The Scriptures don’t always go where I want them to. In fact, they often surprise me and take me places I would never expect them to go.
The Beatitudes (Matthew 5:2-12) baffle me every time I stop and consider them. Really. Every single time. The pairing of meekness with inheriting the earth never ceases to bring me up short with a jolt. I spend a lot of time in the Gospels, because Jesus is continually challenging my basic disposition and sending me where I didn’t want to do.
The Psalms lead me through the thick woods of prayer on paths I would never have expected. Where I would dip in and step right back out again, I get drawn deeper and deeper into the thickets and sometimes feel lost, not wanting to have engaged with certain emotions the psalmist walks me through.
Paul’s letter are absolutely brilliant. But I would never have written anything like them if I were addressing the situations he was dealing with. Not even close. Having grown up in our overly psychologized era, I would have tried a form of therapy in my letters rather than the concisely incisive theology he offers up. I hate to admit it, but I would have written more about myself and less about Jesus.

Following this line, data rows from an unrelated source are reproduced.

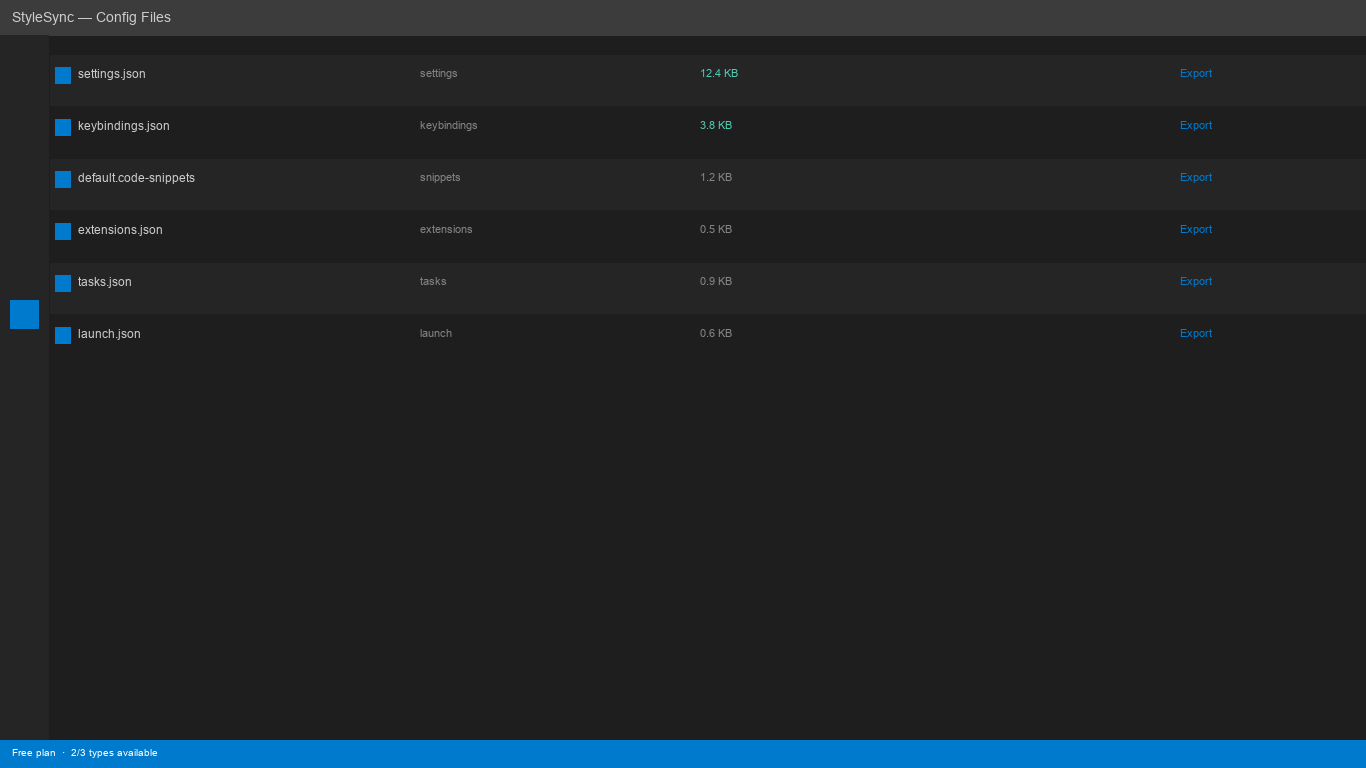
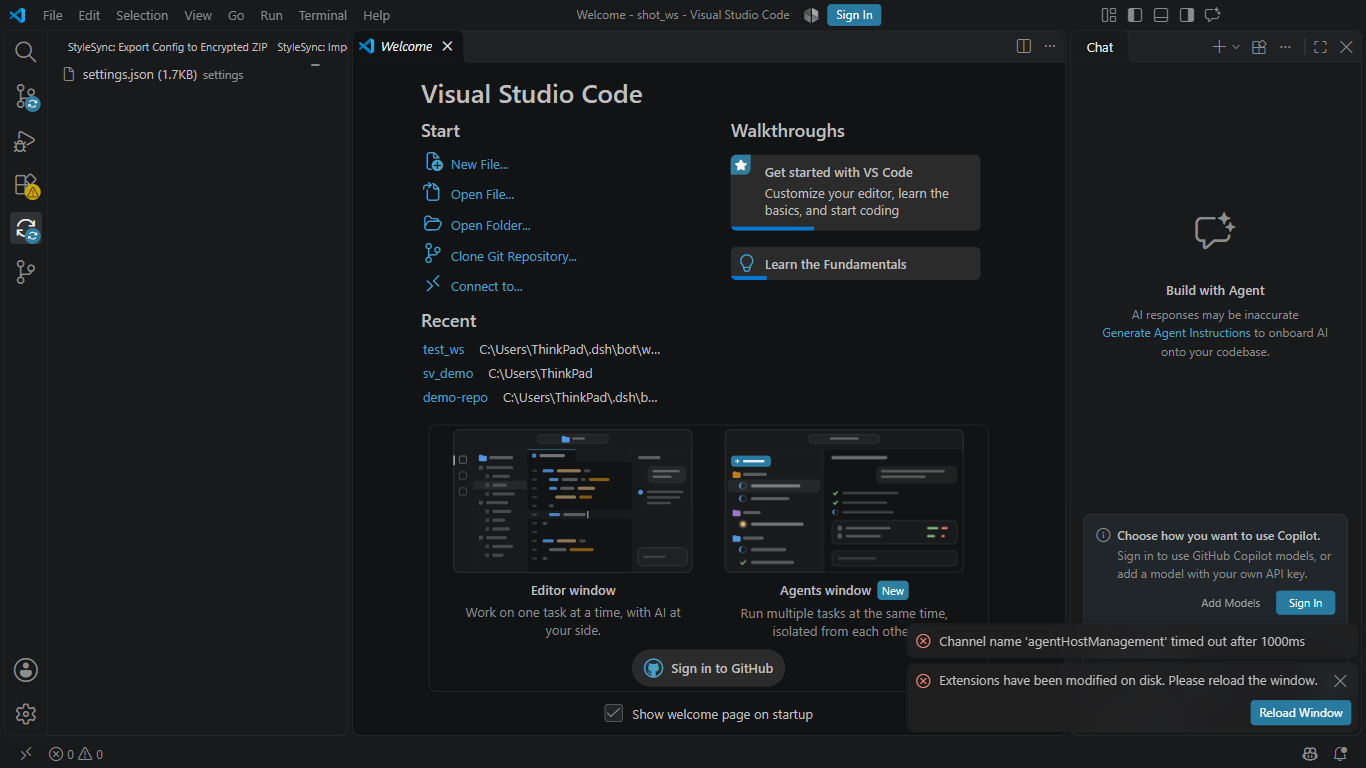
v1.0.2: fix verifyEndpoint to 463102527, real screenshots

diff --git a/extension.js b/extension.js
@@ -9,7 +9,7 @@ const treeProvider = require('./lib/treeProvider');
 // License / endpoint config
 // ---------------------------------------------------------------------------
 
-const DEFAULT_VERIFY_ENDPOINT = 'https://snapmark-license.61960005.workers.dev/verify';
+const DEFAULT_VERIFY_ENDPOINT = 'https://snapmark-license.463102527.workers.dev/verify';
 
 function readCfg() {
   const c = vscode.workspace.getConfiguration('stylesync');
@@ -41,6 +41,18 @@ async function verifyLicense(endpoint, license) {
 function registerCommands(context) {
   const tree = new treeProvider.ConfigTreeProvider(context);
   context.subscriptions.push(vscode.window.registerTreeDataProvider('stylesync-tree', tree));
+
+  // VS Code renders a tree view lazily: the panel shows a spinner until the provider fires
+  // onDidChangeTreeData at least once *after* the view has mounted. Nothing else fires it for
+  // this view, so the panel stayed blank on first open. The view may be created well after this
+  // extension activates, so run the refresh command on a short timer for a few seconds — enough
+  // for at least one refresh to land once the panel exists, and no cost after that.
+  let refreshTicks = 0;
+  const refreshTimer = setInterval(() => {
+    void vscode.commands.executeCommand('stylesync.refreshTree');
+    if (++refreshTicks >= 20) clearInterval(refreshTimer);
+  }, 250);
+  context.subscriptions.push({ dispose: () => clearInterval(refreshTimer) });
 
   // Refresh
   context.subscriptions.push(vscode.commands.registerCommand('stylesync.refreshTree', () => {
@@ -120,13 +132,13 @@ function registerCommands(context) {
     try {
       const raw = await vscode.workspace.fs.readFile(openUri[0]);
       const results = await treeProvider.doImport(raw, password);
-      let msg = 'StyleSync: import complete.\n';
-      for (const r of results) {
-        msg += r.status === 'ok'
-          ? `  ✓ ${r.target}: written\n`
-          : `  ⚠ ${r.target}: conflict detected — review manually\n`;
-      }
-      vscode.window.showInformationMessage(msg.trimEnd());
+      // One line: VS Code notification pills are single-line and clip any "\n" in the body,
+      // which truncated the per-file status the user most needs to see.
+      const written = results.filter(r => r.status === 'ok').length;
+      const flagged = results.filter(r => r.status !== 'ok').map(r => r.target).join(', ');
+      let msg = `StyleSync: import complete — ${written}/${results.length} written`;
+      if (flagged) msg += ` · conflict, review: ${flagged}`;
+      vscode.window.showInformationMessage(msg);
       tree.refresh();
     } catch (e) {
       vscode.window.showErrorMessage(`StyleSync: import failed — ${String(e.message || e)}`);

diff --git a/privacy-policy.html b/privacy-policy.html
@@ -12,7 +12,7 @@
 <div class="section">
 <h2>1. What we collect</h2>
 <p>StyleSync <strong>does not collect any personal data or usage telemetry</strong>. All operations happen locally on your machine.</p>
-<p>The only network call occurs when you activate a Pro license key against our verification endpoint (<code>snapmark-license.61960005.workers.dev</code>). This call transmits only the license key string (a short alphanumeric token), which our backend validates and returns a boolean validity result. No other data is sent.</p>
+<p>The only network call occurs when you activate a Pro license key against our verification endpoint (<code>snapmark-license.463102527.workers.dev</code>). This call transmits only the license key string (a short alphanumeric token), which our backend validates and returns a boolean validity result. No other data is sent.</p>
 </div>
 
 <div class="section">
@@ -34,7 +34,7 @@
 <p>StyleSync uses the following third-party services:</p>
 <ul>
 <li><strong>Paddle Billing</strong> — processes payment for the Pro upgrade. See the Paddle Privacy Policy.</li>
-<li><strong>Cloudflare Workers</strong> — hosts the license verification API at <code>snapmark-license.61960005.workers.dev</code>. Cloudflare's standard logging applies to this endpoint.</li>
+<li><strong>Cloudflare Workers</strong> — hosts the license verification API at <code>snapmark-license.463102527.workers.dev</code>. Cloudflare's standard logging applies to this endpoint.</li>
 </ul>
 <p>There is no third-party analytics, advertising, or tracking within StyleSync.</p>
 </div>

diff --git a/materials/STORE_DESCRIPTION.md b/materials/STORE_DESCRIPTION.md
@@ -32,7 +32,7 @@ Unlock additional config types:
 - **Encryption**: Node.js built-in `crypto` module (AES-256-CBC + scrypt key derivation). No third-party crypto libraries.
 - **ZIP packaging**: JSZip v3 bundled inline.
 - **Platform support**: Windows, macOS, Linux (auto-detects VS Code user-data path).
-- **License verification**: Single POST to `snapmark-license.61960005.workers.dev/verify`; transmits only the license key string.
+- **License verification**: Single POST to `snapmark-license.463102527.workers.dev/verify`; transmits only the license key string.
 
 ### Who is this for?
 Developers who value privacy and want full ownership of their editor configuration—especially those working with sensitive project paths, internal tooling configs, or API keys stored in user settings.

diff --git a/README.md b/README.md
@@ -51,7 +51,7 @@ Supported config types:
 ## Privacy & data handling
 
 - All config reads happen **locally** on your machine.
-- The only network call is to the license verification endpoint (`snapmark-license.61960005.workers.dev`) when activating a Pro license key.
+- The only network call is to the license verification endpoint (`snapmark-license.463102527.workers.dev`) when activating a Pro license key.
 - Encryption passwords are **never transmitted** — they stay in your VS Code input dialog.
 - See [privacy-policy.html](privacy-policy.html) for full details.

It’s these unexpected routes that are so essential for us. They force us to follow God, instead of demanding that God follow us. They tell us that our questions are of less importance than God’s story, God’s mission, God’s answer to what’s wrong in the world.
Reading the Scriptures and preaching them is a game of follow the leader. If I don’t pay the utmost attention, I mess it up and everyone who follows me gets it wrong as well. But if I follow the twists and turns faithfully, everyone who follows after me gets into the game as it ought to be.
The question is: Am I willing to follow where God is leading or do I want to be the leader myself?
In the Isenheim altarpiece, artist Matthias Grunewald paints John the baptizer in the right corner. He’s holding a Bible and pointing to Jesus.
This is the preacher’s job. To faithfully read the Scriptures and by them to point to Jesus.